Records for this exercise =
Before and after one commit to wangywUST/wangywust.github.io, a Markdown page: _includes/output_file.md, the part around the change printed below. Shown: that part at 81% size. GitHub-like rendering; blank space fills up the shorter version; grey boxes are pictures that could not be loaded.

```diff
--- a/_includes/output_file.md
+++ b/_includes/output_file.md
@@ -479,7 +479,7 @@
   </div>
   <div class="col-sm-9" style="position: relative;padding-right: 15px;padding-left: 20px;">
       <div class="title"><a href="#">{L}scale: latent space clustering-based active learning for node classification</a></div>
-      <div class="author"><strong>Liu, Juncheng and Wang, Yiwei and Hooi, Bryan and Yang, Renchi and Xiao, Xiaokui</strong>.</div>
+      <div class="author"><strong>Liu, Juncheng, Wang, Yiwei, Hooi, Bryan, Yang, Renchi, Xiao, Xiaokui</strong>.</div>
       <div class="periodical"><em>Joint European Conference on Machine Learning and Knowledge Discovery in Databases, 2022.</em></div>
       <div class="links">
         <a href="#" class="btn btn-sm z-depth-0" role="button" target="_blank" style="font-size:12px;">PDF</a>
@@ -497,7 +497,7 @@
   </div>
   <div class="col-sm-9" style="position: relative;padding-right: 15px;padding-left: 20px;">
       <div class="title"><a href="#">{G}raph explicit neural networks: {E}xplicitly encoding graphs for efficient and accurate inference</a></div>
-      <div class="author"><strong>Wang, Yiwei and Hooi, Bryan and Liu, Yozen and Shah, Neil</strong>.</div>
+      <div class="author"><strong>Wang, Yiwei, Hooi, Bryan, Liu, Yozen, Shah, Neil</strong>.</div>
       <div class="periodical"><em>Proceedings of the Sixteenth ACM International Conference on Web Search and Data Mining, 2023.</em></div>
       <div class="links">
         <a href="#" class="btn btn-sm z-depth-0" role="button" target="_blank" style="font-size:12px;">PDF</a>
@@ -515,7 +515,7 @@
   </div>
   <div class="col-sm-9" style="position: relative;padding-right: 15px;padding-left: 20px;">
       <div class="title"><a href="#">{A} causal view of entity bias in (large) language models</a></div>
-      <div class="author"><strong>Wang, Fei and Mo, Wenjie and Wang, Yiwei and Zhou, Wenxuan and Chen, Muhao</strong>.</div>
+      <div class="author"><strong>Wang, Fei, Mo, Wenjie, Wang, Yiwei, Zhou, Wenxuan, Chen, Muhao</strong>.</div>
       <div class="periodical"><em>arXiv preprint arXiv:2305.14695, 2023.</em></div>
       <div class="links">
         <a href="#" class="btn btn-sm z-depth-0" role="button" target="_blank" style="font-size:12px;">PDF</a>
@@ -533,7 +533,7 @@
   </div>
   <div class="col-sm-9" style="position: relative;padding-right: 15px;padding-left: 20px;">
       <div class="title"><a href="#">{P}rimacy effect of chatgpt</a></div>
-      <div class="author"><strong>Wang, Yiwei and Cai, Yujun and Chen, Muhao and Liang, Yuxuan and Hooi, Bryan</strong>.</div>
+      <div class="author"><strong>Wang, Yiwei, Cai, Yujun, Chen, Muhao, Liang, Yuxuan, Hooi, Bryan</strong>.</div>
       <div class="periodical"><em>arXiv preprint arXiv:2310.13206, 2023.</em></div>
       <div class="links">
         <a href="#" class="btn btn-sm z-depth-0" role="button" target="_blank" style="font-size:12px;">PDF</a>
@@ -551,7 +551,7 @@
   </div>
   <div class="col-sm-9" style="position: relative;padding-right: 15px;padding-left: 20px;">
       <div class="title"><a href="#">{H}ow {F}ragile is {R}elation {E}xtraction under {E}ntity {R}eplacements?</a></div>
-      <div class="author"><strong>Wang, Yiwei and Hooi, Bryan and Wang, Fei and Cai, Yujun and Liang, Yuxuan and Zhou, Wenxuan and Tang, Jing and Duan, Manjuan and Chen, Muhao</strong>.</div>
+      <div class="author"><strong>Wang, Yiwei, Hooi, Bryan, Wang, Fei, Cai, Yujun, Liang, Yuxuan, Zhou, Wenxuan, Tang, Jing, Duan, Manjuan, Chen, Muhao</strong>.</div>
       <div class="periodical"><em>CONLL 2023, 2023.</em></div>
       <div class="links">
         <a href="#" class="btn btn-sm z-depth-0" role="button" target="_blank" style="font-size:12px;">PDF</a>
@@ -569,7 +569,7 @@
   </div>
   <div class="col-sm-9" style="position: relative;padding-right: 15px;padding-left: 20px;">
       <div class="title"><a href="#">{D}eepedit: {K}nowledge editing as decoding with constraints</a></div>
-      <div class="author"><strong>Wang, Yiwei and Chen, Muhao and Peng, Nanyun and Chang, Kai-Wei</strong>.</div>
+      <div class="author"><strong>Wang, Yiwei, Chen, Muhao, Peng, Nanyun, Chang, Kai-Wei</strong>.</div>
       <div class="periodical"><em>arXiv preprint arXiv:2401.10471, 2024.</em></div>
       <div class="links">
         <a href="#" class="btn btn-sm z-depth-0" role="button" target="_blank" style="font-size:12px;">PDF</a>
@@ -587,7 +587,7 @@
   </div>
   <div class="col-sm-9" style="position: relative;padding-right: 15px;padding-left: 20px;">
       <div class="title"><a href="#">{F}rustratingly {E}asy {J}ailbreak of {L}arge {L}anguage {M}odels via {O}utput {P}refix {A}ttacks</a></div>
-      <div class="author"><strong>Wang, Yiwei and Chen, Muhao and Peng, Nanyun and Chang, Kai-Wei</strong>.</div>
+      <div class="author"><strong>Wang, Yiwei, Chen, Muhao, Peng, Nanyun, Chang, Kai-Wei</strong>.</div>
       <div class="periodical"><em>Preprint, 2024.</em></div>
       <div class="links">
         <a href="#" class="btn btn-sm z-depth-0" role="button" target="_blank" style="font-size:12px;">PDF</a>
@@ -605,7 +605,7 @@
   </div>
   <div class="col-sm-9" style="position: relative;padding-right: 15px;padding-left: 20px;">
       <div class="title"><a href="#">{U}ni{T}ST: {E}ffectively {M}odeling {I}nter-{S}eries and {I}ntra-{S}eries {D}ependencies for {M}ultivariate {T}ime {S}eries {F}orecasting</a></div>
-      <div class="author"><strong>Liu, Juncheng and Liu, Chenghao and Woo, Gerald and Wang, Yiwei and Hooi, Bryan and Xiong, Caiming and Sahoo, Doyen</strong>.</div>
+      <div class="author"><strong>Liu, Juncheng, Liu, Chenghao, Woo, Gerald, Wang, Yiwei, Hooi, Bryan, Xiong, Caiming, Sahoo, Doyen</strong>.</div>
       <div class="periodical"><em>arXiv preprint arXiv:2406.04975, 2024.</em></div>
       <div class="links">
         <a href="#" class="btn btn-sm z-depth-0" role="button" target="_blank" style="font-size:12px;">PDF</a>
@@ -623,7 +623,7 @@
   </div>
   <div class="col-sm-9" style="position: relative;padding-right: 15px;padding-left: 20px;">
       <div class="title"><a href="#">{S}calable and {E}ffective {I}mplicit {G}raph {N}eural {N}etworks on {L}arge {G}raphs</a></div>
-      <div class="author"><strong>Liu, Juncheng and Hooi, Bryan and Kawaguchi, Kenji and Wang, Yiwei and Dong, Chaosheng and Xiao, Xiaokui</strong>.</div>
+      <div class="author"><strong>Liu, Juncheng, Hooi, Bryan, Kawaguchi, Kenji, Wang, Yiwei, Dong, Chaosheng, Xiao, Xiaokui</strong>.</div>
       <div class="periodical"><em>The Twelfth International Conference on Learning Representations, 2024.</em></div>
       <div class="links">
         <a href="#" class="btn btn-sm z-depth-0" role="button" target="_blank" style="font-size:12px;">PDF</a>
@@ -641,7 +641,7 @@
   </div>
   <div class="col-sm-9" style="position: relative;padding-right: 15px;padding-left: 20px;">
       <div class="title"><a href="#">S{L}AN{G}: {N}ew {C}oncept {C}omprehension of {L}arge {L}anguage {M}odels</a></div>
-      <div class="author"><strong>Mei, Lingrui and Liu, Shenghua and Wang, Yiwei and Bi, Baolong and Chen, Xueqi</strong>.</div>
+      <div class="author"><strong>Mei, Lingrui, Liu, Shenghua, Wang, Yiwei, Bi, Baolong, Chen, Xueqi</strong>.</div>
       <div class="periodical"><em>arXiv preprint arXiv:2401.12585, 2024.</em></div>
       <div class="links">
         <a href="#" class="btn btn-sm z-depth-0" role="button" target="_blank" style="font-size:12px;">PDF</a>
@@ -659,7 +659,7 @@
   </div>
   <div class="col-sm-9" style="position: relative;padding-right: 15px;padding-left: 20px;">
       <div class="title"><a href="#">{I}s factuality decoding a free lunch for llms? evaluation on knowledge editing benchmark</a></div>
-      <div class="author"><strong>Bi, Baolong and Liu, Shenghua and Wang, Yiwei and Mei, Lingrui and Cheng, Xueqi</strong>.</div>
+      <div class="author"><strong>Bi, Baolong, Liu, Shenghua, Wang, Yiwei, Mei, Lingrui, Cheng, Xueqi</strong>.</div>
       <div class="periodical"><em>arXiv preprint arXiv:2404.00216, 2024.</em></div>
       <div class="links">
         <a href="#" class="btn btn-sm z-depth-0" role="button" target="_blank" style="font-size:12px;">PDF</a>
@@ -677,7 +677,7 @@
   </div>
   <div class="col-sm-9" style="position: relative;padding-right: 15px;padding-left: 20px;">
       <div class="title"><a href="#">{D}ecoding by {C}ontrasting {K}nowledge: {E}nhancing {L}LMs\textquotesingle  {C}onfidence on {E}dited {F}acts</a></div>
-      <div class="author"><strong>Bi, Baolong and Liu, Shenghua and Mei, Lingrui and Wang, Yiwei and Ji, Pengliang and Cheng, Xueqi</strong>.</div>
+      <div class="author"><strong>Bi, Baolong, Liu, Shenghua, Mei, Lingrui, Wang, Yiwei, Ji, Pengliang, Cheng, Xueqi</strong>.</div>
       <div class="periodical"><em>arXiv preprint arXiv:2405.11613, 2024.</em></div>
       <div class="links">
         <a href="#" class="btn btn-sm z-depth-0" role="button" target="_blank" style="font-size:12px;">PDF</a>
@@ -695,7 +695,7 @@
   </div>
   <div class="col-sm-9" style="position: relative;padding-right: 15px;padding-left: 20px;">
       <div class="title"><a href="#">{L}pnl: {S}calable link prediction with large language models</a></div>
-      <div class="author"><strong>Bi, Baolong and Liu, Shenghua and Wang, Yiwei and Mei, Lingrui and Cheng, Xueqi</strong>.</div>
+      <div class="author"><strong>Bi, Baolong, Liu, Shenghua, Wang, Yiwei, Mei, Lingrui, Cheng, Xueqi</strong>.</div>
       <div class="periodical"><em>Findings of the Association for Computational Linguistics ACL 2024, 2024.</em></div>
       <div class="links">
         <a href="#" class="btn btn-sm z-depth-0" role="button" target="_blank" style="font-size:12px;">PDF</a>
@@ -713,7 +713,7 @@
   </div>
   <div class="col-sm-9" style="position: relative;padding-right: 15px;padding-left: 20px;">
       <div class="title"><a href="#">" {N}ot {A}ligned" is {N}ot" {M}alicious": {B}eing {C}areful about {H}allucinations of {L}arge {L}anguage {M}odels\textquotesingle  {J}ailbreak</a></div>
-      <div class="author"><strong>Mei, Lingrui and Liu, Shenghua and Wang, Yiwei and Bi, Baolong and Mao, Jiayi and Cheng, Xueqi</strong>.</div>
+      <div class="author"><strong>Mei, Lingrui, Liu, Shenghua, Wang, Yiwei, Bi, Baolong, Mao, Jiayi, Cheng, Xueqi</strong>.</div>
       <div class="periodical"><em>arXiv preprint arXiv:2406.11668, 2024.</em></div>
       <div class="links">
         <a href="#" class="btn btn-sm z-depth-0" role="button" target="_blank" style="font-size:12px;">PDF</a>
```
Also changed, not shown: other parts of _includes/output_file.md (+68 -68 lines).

Exercise directions =
Isolate each line of the listing above that includes "Renchi". Copy it.

Completed task =
-      <div class="author"><strong>Liu, Juncheng and Wang, Yiwei and Hooi, Bryan and Yang, Renchi and Xiao, Xiaokui</strong>.</div>
+      <div class="author"><strong>Liu, Juncheng, Wang, Yiwei, Hooi, Bryan, Yang, Renchi, Xiao, Xiaokui</strong>.</div>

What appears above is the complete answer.